I don’t believe it’s possible to come out of an ultra like Comrades the same person you went in. Izokuthoba was the Comrades slogan this year, meaning ‘it will humble you’. I have never felt more humbled than that day. I have also never felt part of something so great. We say we are running in our red socks to pull together a beloved South Africa. Comrades optimises everything that the Red Love Train stands for. Locals lined the street to support us, along the entire 89km route. They were the wheels under my feet when I had nothing left to give. To be a part of a movement of people, coming together in such a way is an incredible feeling that I will never forget. Ubuntu was out in all it’s glory: What an epic race! What an amazing event! What a beautiful country!
Comrades taught me more than I can ever explain. Most of all, it taught me that there is no challenge too great, no race too long and no mountain too high. One foot in front of another and you will get there. Sure, you can look back but just remember, don’t ever stop moving forward.
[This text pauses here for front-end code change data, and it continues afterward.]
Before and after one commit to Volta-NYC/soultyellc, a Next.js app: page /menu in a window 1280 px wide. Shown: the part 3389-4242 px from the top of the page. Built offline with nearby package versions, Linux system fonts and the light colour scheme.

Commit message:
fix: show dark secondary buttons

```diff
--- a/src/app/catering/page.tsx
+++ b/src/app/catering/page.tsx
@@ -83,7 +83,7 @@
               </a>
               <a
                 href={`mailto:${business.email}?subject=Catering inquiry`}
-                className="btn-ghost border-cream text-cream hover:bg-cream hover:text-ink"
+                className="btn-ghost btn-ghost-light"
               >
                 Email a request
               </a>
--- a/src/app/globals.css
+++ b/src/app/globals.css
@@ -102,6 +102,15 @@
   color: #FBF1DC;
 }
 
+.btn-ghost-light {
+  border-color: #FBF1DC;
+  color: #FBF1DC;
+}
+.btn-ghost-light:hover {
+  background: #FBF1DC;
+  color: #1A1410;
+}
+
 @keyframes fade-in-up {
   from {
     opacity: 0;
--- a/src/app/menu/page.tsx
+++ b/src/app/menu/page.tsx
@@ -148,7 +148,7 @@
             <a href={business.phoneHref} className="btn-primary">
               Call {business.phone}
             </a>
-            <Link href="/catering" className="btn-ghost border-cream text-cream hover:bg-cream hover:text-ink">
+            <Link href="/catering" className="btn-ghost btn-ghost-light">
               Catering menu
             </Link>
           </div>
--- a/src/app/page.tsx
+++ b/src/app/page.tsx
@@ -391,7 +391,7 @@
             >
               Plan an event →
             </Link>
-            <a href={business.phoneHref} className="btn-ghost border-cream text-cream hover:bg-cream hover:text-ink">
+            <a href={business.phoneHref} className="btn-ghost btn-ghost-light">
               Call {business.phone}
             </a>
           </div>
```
I couldn’t help but notice one man had two medals round his neck. After taking 30 minutes to stand up, I went over and asked him. He told me if you do the Up Run (Durban to Marizburg) and the Down Run (Marizburg to Durban) one year after the other, you get a back to back medal…
Thank you all so much for your support in my journey to Comrades. It’s been the most epic experience and one of the greatest days of my life. I will be making an accompanying vlog which will be coming soon but for now, I am off road-tripping down to Cape Town!